Wow. This surprised me when I first saw this. Most people don't leave reviews on their monitors, but when they do, they usually leave fairly high reviews! At first glance, this appears to be true, but if you think about this for a bit, you might realize that this graph might be a bit misleading. How can this graph be misleading? Well, imagine if you had a technology company that built computer monitors and sold them on Newegg. If you had a monitor that was getting a large number of negative reviews and a small number of positive reviews, what would you do? Would you let the monitor stay on the sight and make your company look bad? or would you take the monitor off of Newegg and go back to the drawing-board?
Most manufacturers take a badly performing monitor off of the site to protect their reputation. The monitors that are performing well are left on the sight. This is the main reason why I said this graphic is potentially misleading.
We are trying to find out which of the aforementioned features has the greatest impact on the price of a monitor and it's review rating. One of the basic ways of discovering how strong an influence features may have on each other is examining a correlation matrix like the one below.
That might be a lot to take in, so let's zoom in on the price and review rating to see what we can discover.
Strong correlations are generally less than -0.5 and greater than 0.5. As you can see, there doesn't appear to be any strong correlations. Hmmm... let's take a look at price and review rating in a different way and see what we can find out...
You might look at this boxplot and wonder if there is a positive correlation between price and review rating. According to the correlation coefficient, you would be right, but the coefficient is very close to zero, so it does not give us much.
Remember when we looked at the distribution of review count and we saw that there were a few outliers with close to 1000 reviews? Let's take a look at them and see what kind of information we can glean.
Here we have a chart that shows us the top 5 monitors in order of review count. Notice anything common among these 5 monitors? They are all made by ASUS! This is quite an accomplishment because one would expect the reviews to move toward the middle of the spectrum as the review count increases (since there would presumably be both satisfied customers and dissatisfied customers and one would expect the two to even out), but this is not the case with ASUS. They have 4/5 stars for each of their top 5 monitors by review count. Does ASUS have very many 5-star monitors?
The above chart gives the top four monitors with 5-star ratings and orders them by review count. As you can see, ASUS has two of the top four! And look at the prices of the ASUS monitors versus the others. ASUS charges way less than its competitors and produces the same quality. This is why I say that ASUS is doing more with less; they are charging lower prices for comparable quality. Their low prices and high quality may have something to do with why so many of their customers leave reviews. These reviews get read and encourage others to buy. Then these customers leave reviews and the cycle keeps going on and on.
Here are some business insights that I gathered from my analysis:
- Do more with less: ASUS best monitors were also its cheapest monitors.

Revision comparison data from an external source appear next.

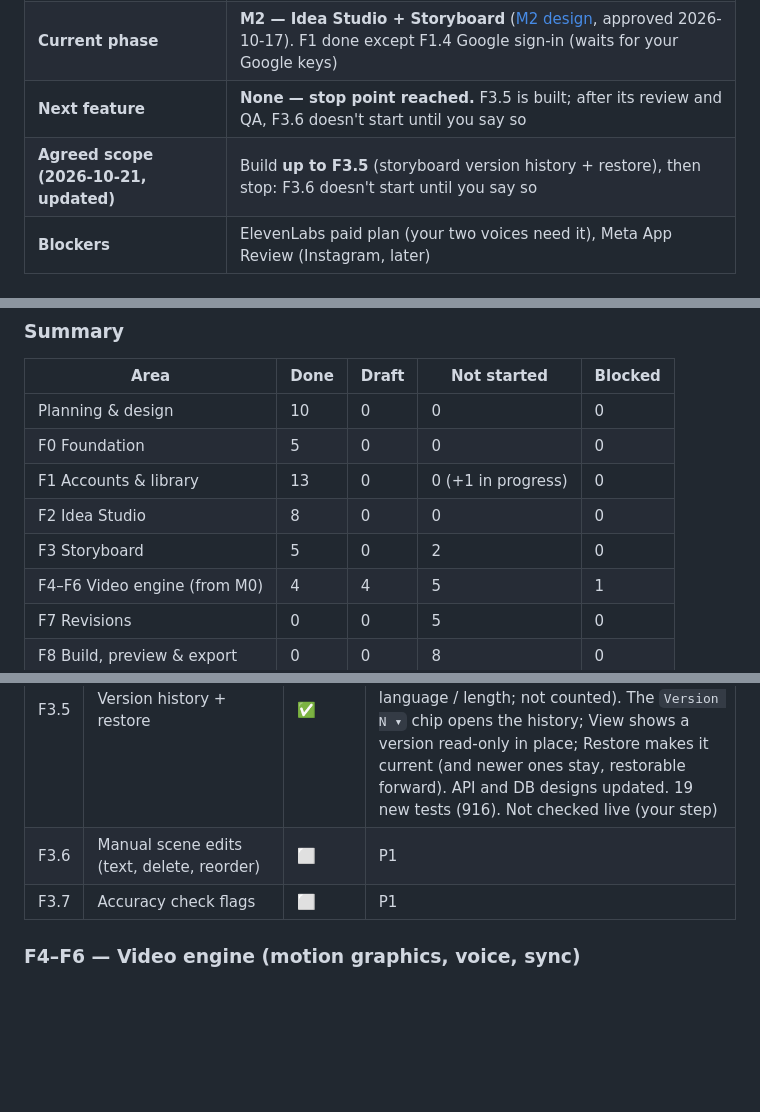
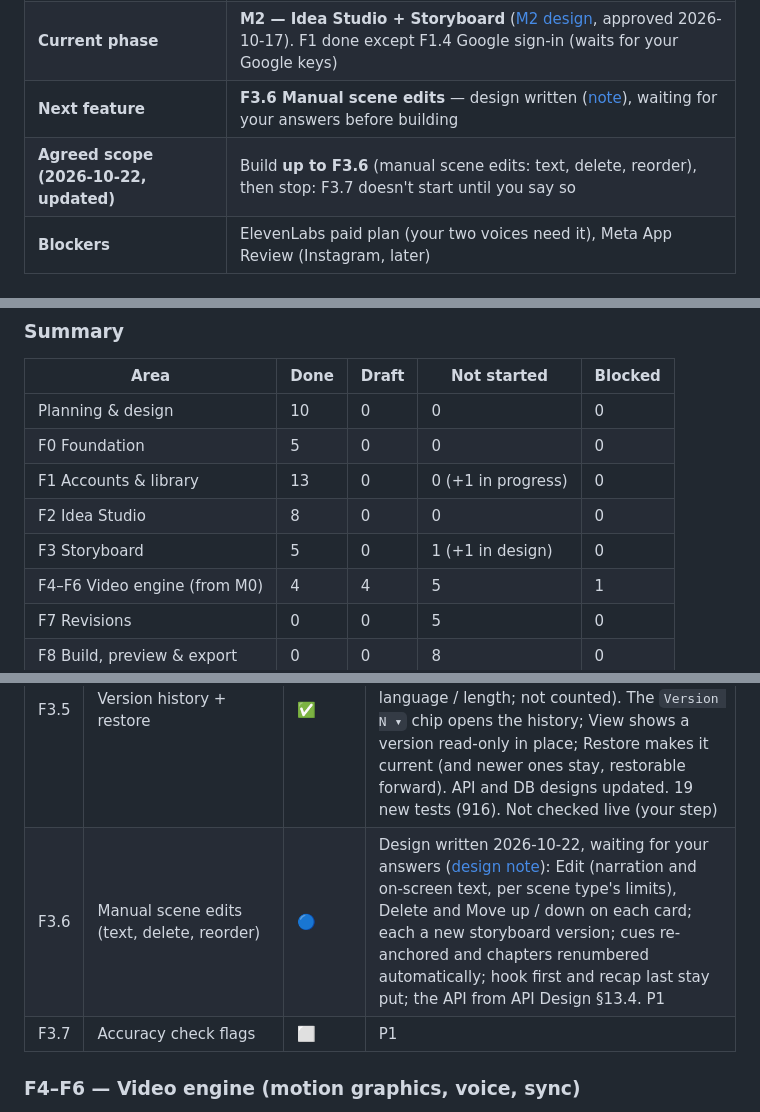
Before and after one commit to ETHANHUNT53/videozilla, a Markdown page: docs/PROJECT_STATUS.md, 3 parts joined by grey strips. Rendered like a GitHub page; blank space fills up the shorter version.

Commit message:
docs(f3.6): design for manual scene edits (waiting for answers)
Co-Authored-By: Claude Opus 5.5 <noreply@anthropic.com>

```diff
--- a/docs/PROJECT_STATUS.md
+++ b/docs/PROJECT_STATUS.md
@@ -12,6 +12,6 @@
 | **Current phase** | **M2 — Idea Studio + Storyboard** ([M2 design](M2_DESIGN.md), approved 2026-10-17). F1 done except F1.4 Google sign-in (waits for your Google keys) |
-| **Next feature** | **None — stop point reached.** F3.5 is built; after its review and QA, F3.6 doesn't start until you say so |
-| **Agreed scope (2026-10-21, updated)** | Build **up to F3.5** (storyboard version history + restore), then stop: F3.6 doesn't start until you say so |
+| **Next feature** | **F3.6 Manual scene edits** — design written ([note](features/F3.6-scene-edits.md)), waiting for your answers before building |
+| **Agreed scope (2026-10-22, updated)** | Build **up to F3.6** (manual scene edits: text, delete, reorder), then stop: F3.7 doesn't start until you say so |
 | **Blockers** | ElevenLabs paid plan (your two voices need it), Meta App Review (Instagram, later) |
 
 ### Status legend
@@ -32,7 +32,7 @@
 | F0 Foundation | 5 | 0 | 0 | 0 |
 | F1 Accounts & library | 13 | 0 | 0 (+1 in progress) | 0 |
 | F2 Idea Studio | 8 | 0 | 0 | 0 |
-| F3 Storyboard | 5 | 0 | 2 | 0 |
+| F3 Storyboard | 5 | 0 | 1 (+1 in design) | 0 |
 | F4–F6 Video engine (from M0) | 4 | 4 | 5 | 1 |
 | F7 Revisions | 0 | 0 | 5 | 0 |
 | F8 Build, preview & export | 0 | 0 | 8 | 0 |
@@ -114,7 +114,7 @@ The M1 draft in `apps/web` covers most of this and was tested by hand in the bro
 | F3.3 | Storyboard Review screen: scene cards with animated thumbnails | ✅ | Done 2026-10-21 ([design note](features/F3.3-storyboard-screen.md#built-2026-10-21), approved: the Storyboard step, stills that play on hover / tap, placeholders, Approve disabled). Stitch 10 on the project page's Storyboard step: chips (language, estimate with the duration guard, scenes, voice, theme, version), scene cards by chapter with narration, on-screen text and a 9:16 preview drawn by the M0 scene components in the video's theme (one plays at a time); read-only caption; settings + "revise with AI arrives in M5"; Approve shown disabled until M3. 20 new tests (864). Not checked live (your step) |
 | F3.4 | Instagram caption + hashtags panel | ✅ | Done 2026-10-21 ([design note](features/F3.4-caption-hashtags.md#built-2026-10-21), approved: rewrite counts 1 revision, Edit → Save / Cancel, Instagram's limits with 5–15 as a hint, cover text editable). The panel under the scenes: Copy text (as posted), Edit (caption, hashtag chips, cover text; limits checked as you type), ✨ Rewrite with AI (fills the form); each Save is a new storyboard version with the scenes unchanged; `PATCH …/storyboard/social`, `POST …/social/rewrite`. 27 new tests (892). Not checked live (your step) |
 | F3.5 | Version history + restore | ✅ | Done 2026-10-21 ([design note](features/F3.5-version-history.md#built-2026-10-21), approved: restore moves the pointer back, no copy; newest 30 kept, never the current; read-only preview; settings follow the restored language / length; not counted). The `Version N ▾` chip opens the history; View shows a version read-only in place; Restore makes it current (and newer ones stay, restorable forward). API and DB designs updated. 19 new tests (916). Not checked live (your step) |
-| F3.6 | Manual scene edits (text, delete, reorder) | ⬜ | P1 |
+| F3.6 | Manual scene edits (text, delete, reorder) | 🔵 | Design written 2026-10-22, waiting for your answers ([design note](features/F3.6-scene-edits.md)): Edit (narration and on-screen text, per scene type's limits), Delete and Move up / down on each card; each a new storyboard version; cues re-anchored and chapters renumbered automatically; hook first and recap last stay put; the API from API Design §13.4. P1 |
 | F3.7 | Accuracy check flags | ⬜ | P1 |
 
 ### F4–F6 — Video engine (motion graphics, voice, sync)
```
Also changed, not shown: other parts of docs/PROJECT_STATUS.md (+2 -1 lines), docs/features/F3.6-scene-edits.md (added, +64 -0 lines).
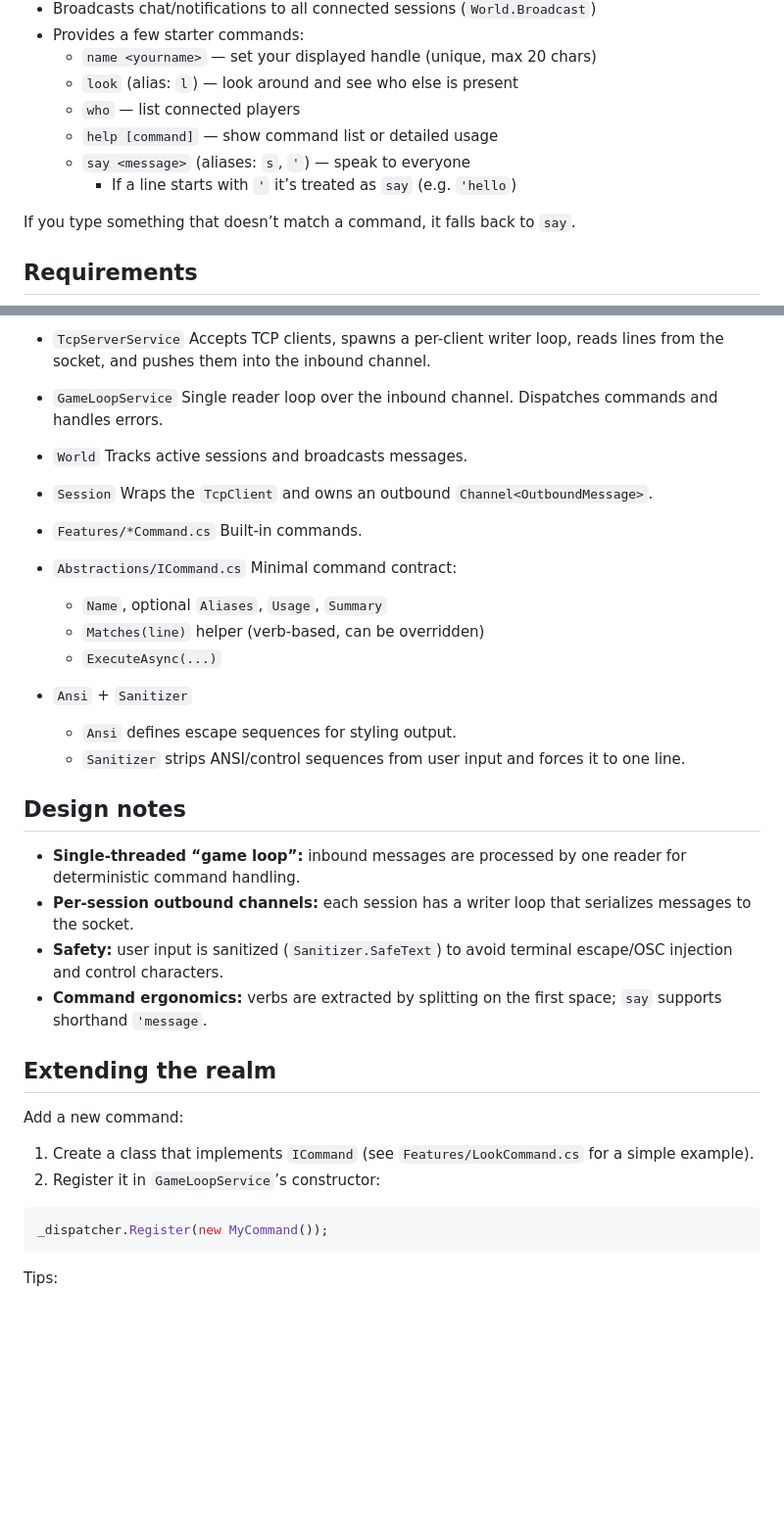
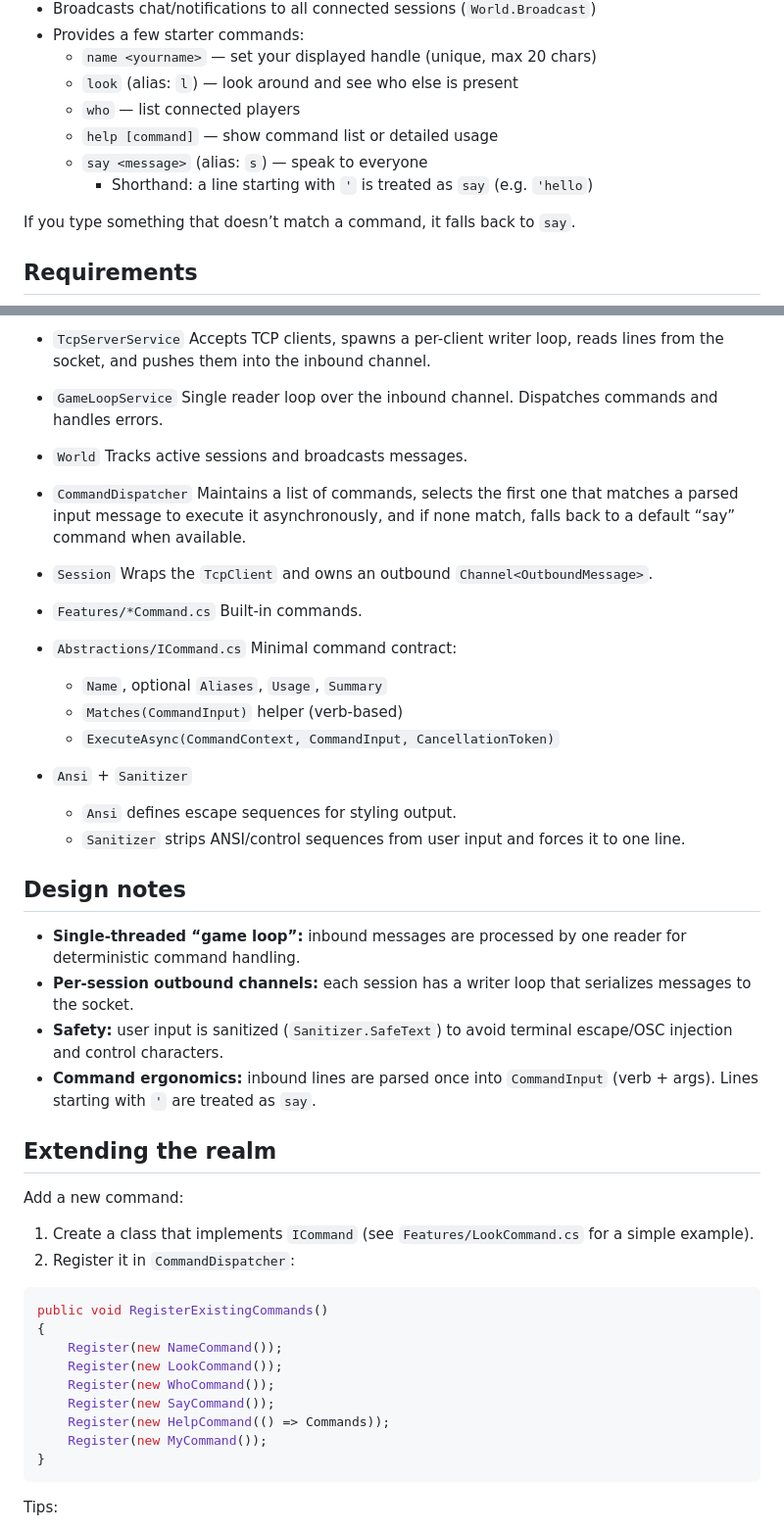
Before and after one commit to TubaMirabilis/TheFracturedRealm, a Markdown page: README.md, 2 parts joined by grey strips. Shown at 98% size. GitHub-like rendering; blank space fills up the shorter version.

Commit message:
Better README

````diff
--- a/README.md
+++ b/README.md
@@ -16,8 +16,8 @@ This repo hosts a TCP server and a simple command loop where connected sessions
     - `look` (alias: `l`) — look around and see who else is present
     - `who` — list connected players
     - `help [command]` — show command list or detailed usage
-    - `say <message>` (aliases: `s`, `'`) — speak to everyone
-        - If a line starts with `'` it’s treated as `say` (e.g. `'hello`)
+    - `say <message>` (alias: `s`) — speak to everyone
+        - Shorthand: a line starting with `'` is treated as `say` (e.g. `'hello`)
 
 If you type something that doesn’t match a command, it falls back to `say`.
 
@@ -76,6 +76,9 @@ help say
 - `World`
   Tracks active sessions and broadcasts messages.
 
+- `CommandDispatcher`
+  Maintains a list of commands, selects the first one that matches a parsed input message to execute it asynchronously, and if none match, falls back to a default “say” command when available.
+
 - `Session`
   Wraps the `TcpClient` and owns an outbound `Channel<OutboundMessage>`.
 
@@ -85,8 +88,8 @@ help say
 - `Abstractions/ICommand.cs`
   Minimal command contract:
     - `Name`, optional `Aliases`, `Usage`, `Summary`
-    - `Matches(line)` helper (verb-based, can be overridden)
-    - `ExecuteAsync(...)`
+    - `Matches(CommandInput)` helper (verb-based)
+    - `ExecuteAsync(CommandContext, CommandInput, CancellationToken)`
 
 - `Ansi` + `Sanitizer`
     - `Ansi` defines escape sequences for styling output.
@@ -97,17 +100,26 @@ help say
 - **Single-threaded “game loop”:** inbound messages are processed by one reader for deterministic command handling.
 - **Per-session outbound channels:** each session has a writer loop that serializes messages to the socket.
 - **Safety:** user input is sanitized (`Sanitizer.SafeText`) to avoid terminal escape/OSC injection and control characters.
-- **Command ergonomics:** verbs are extracted by splitting on the first space; `say` supports shorthand `'message`.
+- **Command ergonomics:** inbound lines are parsed once into `CommandInput` (verb + args).
+  Lines starting with `'` are treated as `say`.
 
 ## Extending the realm
 
 Add a new command:
 
 1. Create a class that implements `ICommand` (see `Features/LookCommand.cs` for a simple example).
-2. Register it in `GameLoopService`’s constructor:
+2. Register it in `CommandDispatcher`:
 
 ```csharp
-_dispatcher.Register(new MyCommand());
+public void RegisterExistingCommands()
+{
+    Register(new NameCommand());
+    Register(new LookCommand());
+    Register(new WhoCommand());
+    Register(new SayCommand());
+    Register(new HelpCommand(() => Commands));
+    Register(new MyCommand());
+}
 ```
 
 Tips:
````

This means that a higher price does not always imply higher quality.
- Give some incentive to customers for writing reviews: Review counts were low, but scores were high. Good reviews are "social-proof" of the quality of your product. Bad reviews are still useful to the manufacturer because it lets them know that they need to go back to the drawing-board.
Thank you for reading this article about my data analysis on Newegg computer monitors. I really enjoyed doing this research and I hope you enjoyed reading about it!
Data Scientist with 7+ years of work experience and a strong mathematical background. Passionate about applications of Machine Learning and Deep Learning in industry.View all articles